Other functions across companies and industries have had this type of extended ecosystem for years. Just a look at sales and marketing functions show hundreds of tools with flexible APIs and other system integrations to fit each customer’s specific needs.
Empower process engineers with similar options to help support their innovation.
3. Embrace employee autonomy
Knowledge workers support their teams with information and analysis. Therefore, they know more about how these teams work and the levers to pull to adjust performance better than leadership teams. They are in the weeds more so than anyone else in the organization.
Give process engineers the autonomy they need. A move to “management by objectives” can empower workers to make decisions based on targets and accountability.
4. Build true learning organizations
This is an ongoing question for manufacturers. How can manufacturers adjust their work environment so knowledge is shared and grows? The manufacturing industry is facing significant retiree rates amongst the demographic with the most institutional knowledge. Organizations need to make sure the tribal knowledge is captured and turned into common knowledge.
Creating an environment focused on learning and growth serves two functions. First, it helps these organizations retool a workforce to focus on learning, rather than acquiring and exercising a specific set of skills. Second, true learning organizations empower knowledge workers like process engineers. The problems they face will only become more complex. Given workforce trends, these challenges will need to be solved with a smaller pool of employees.
Giving process engineers the tools they need to learn will help them succeed in this type of environment.
5. Provide a sense of purpose
Increasingly, employees want to feel like they’re a part of something bigger than themselves. This greater sense of purpose helps motivate people. How can manufacturers motivate workers? Clear objectives and transparency about how their work impacts the organization is a good place to start.
Manufacturers can take a page from companies in other industries and provide greater transparency into overall company objectives.
6. Be mindful of those left behind
Manufacturing is creating a ton of new technical and digital-supported jobs, but not necessarily bringing back the jobs traditionally associated with manufacturing that have been offshored, automated, or both. This disconnect is creating a negative cultural association with manufacturing. Because of the industry’s perceived instability, parents and institutions aren’t encouraging the candidates that fulfill traditional knowledge work to apply to these positions.
Understanding how previous changes have impacted the workforce is a good place to start. Over time, these organizations can focus on supporting workers to grow and transition into roles that fit them if needs change, and continue communicating honestly with their employee base and candidate pools. This will prevent similar negativity in the future.
Industry insiders agree that the manufacturing industry is undergoing a lot of change. A change in perspective about employees and their roles in the company can help companies ensure these employees are equipped with the tools, and other resources they need to succeed.

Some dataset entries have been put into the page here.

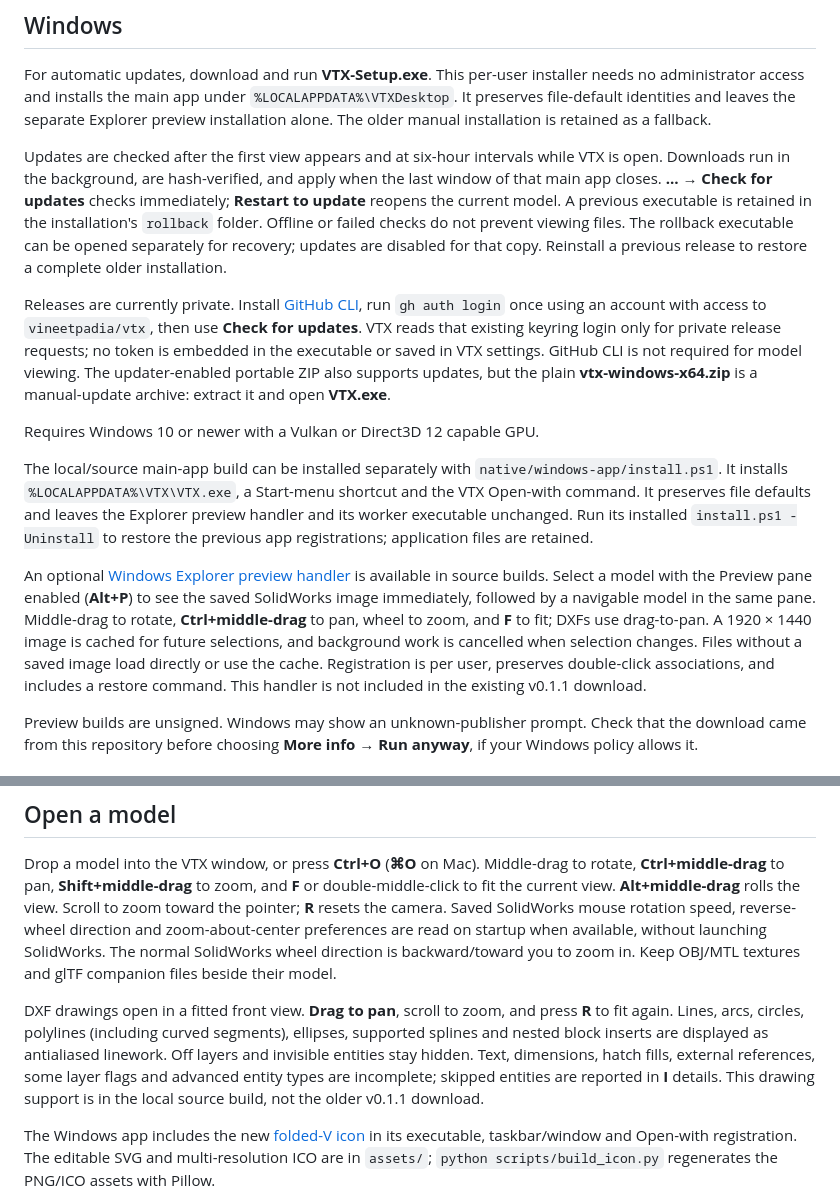
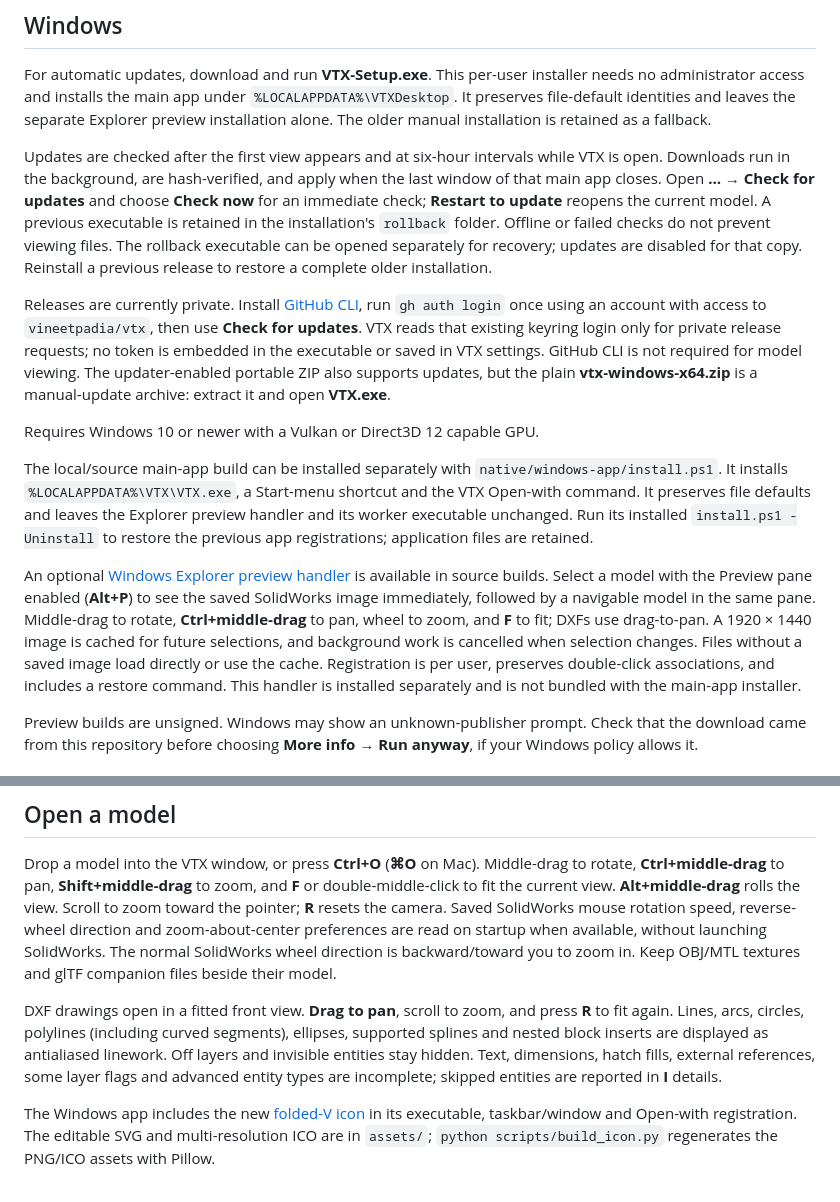
Before and after one commit to vineetpadia/vtx, a Markdown page: docs/INSTALL.md, 2 parts joined by grey strips. Rendered like a GitHub page.

```diff
--- a/docs/INSTALL.md
+++ b/docs/INSTALL.md
@@ -6,7 +6,7 @@
 
 For automatic updates, download and run **VTX-Setup.exe**. This per-user installer needs no administrator access and installs the main app under `%LOCALAPPDATA%\VTXDesktop`. It preserves file-default identities and leaves the separate Explorer preview installation alone. The older manual installation is retained as a fallback.
 
-Updates are checked after the first view appears and at six-hour intervals while VTX is open. Downloads run in the background, are hash-verified, and apply when the last window of that main app closes. **… → Check for updates** checks immediately; **Restart to update** reopens the current model. A previous executable is retained in the installation's `rollback` folder. Offline or failed checks do not prevent viewing files. The rollback executable can be opened separately for recovery; updates are disabled for that copy. Reinstall a previous release to restore a complete older installation.
+Updates are checked after the first view appears and at six-hour intervals while VTX is open. Downloads run in the background, are hash-verified, and apply when the last window of that main app closes. Open **… → Check for updates** and choose **Check now** for an immediate check; **Restart to update** reopens the current model. A previous executable is retained in the installation's `rollback` folder. Offline or failed checks do not prevent viewing files. The rollback executable can be opened separately for recovery; updates are disabled for that copy. Reinstall a previous release to restore a complete older installation.
 
 Releases are currently private. Install [GitHub CLI](https://cli.github.com/), run `gh auth login` once using an account with access to `vineetpadia/vtx`, then use **Check for updates**. VTX reads that existing keyring login only for private release requests; no token is embedded in the executable or saved in VTX settings. GitHub CLI is not required for model viewing. The updater-enabled portable ZIP also supports updates, but the plain **vtx-windows-x64.zip** is a manual-update archive: extract it and open **VTX.exe**.
 
@@ -14,7 +14,7 @@ Requires Windows 10 or newer with a Vulkan or Direct3D 12 capable GPU.
 
 The local/source main-app build can be installed separately with `native/windows-app/install.ps1`. It installs `%LOCALAPPDATA%\VTX\VTX.exe`, a Start-menu shortcut and the VTX Open-with command. It preserves file defaults and leaves the Explorer preview handler and its worker executable unchanged. Run its installed `install.ps1 -Uninstall` to restore the previous app registrations; application files are retained.
 
-An optional [Windows Explorer preview handler](../native/windows-preview/README.md) is available in source builds. Select a model with the Preview pane enabled (**Alt+P**) to see the saved SolidWorks image immediately, followed by a navigable model in the same pane. Middle-drag to rotate, **Ctrl+middle-drag** to pan, wheel to zoom, and **F** to fit; DXFs use drag-to-pan. A 1920 × 1440 image is cached for future selections, and background work is cancelled when selection changes. Files without a saved image load directly or use the cache. Registration is per user, preserves double-click associations, and includes a restore command. This handler is not included in the existing v0.1.1 download.
+An optional [Windows Explorer preview handler](../native/windows-preview/README.md) is available in source builds. Select a model with the Preview pane enabled (**Alt+P**) to see the saved SolidWorks image immediately, followed by a navigable model in the same pane. Middle-drag to rotate, **Ctrl+middle-drag** to pan, wheel to zoom, and **F** to fit; DXFs use drag-to-pan. A 1920 × 1440 image is cached for future selections, and background work is cancelled when selection changes. Files without a saved image load directly or use the cache. Registration is per user, preserves double-click associations, and includes a restore command. This handler is installed separately and is not bundled with the main-app installer.
 
 Preview builds are unsigned. Windows may show an unknown-publisher prompt. Check that the download came from this repository before choosing **More info → Run anyway**, if your Windows policy allows it.
 
@@ -38,7 +38,7 @@ If your file manager asks how to open it, choose **Run**. You can also launch it
 
 Drop a model into the VTX window, or press **Ctrl+O** (**⌘O** on Mac). Middle-drag to rotate, **Ctrl+middle-drag** to pan, **Shift+middle-drag** to zoom, and **F** or double-middle-click to fit the current view. **Alt+middle-drag** rolls the view. Scroll to zoom toward the pointer; **R** resets the camera. Saved SolidWorks mouse rotation speed, reverse-wheel direction and zoom-about-center preferences are read on startup when available, without launching SolidWorks. The normal SolidWorks wheel direction is backward/toward you to zoom in. Keep OBJ/MTL textures and glTF companion files beside their model.
 
-DXF drawings open in a fitted front view. **Drag to pan**, scroll to zoom, and press **R** to fit again. Lines, arcs, circles, polylines (including curved segments), ellipses, supported splines and nested block inserts are displayed as antialiased linework. Off layers and invisible entities stay hidden. Text, dimensions, hatch fills, external references, some layer flags and advanced entity types are incomplete; skipped entities are reported in **I** details. This drawing support is in the local source build, not the older v0.1.1 download.
+DXF drawings open in a fitted front view. **Drag to pan**, scroll to zoom, and press **R** to fit again. Lines, arcs, circles, polylines (including curved segments), ellipses, supported splines and nested block inserts are displayed as antialiased linework. Off layers and invisible entities stay hidden. Text, dimensions, hatch fills, external references, some layer flags and advanced entity types are incomplete; skipped entities are reported in **I** details.
 
 The Windows app includes the new [folded-V icon](../assets/vtx.svg) in its executable, taskbar/window and Open-with registration. The editable SVG and multi-resolution ICO are in `assets/`; `python scripts/build_icon.py` regenerates the PNG/ICO assets with Pillow.
 
```
Also changed, not shown: README.md (+25 -32 lines), docs/media/SOURCES.md (added, +13 -0 lines), docs/media/bearing-diameter.png (added), docs/media/dxf-contours.png (added), docs/media/nema17-viewer.png (added), 3 other files.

Let us know what you think. What other ways should manufacturers support their process engineers? If you liked this post, check out some of our other blogs or subscribe to our bimonthly newsletter in the footer!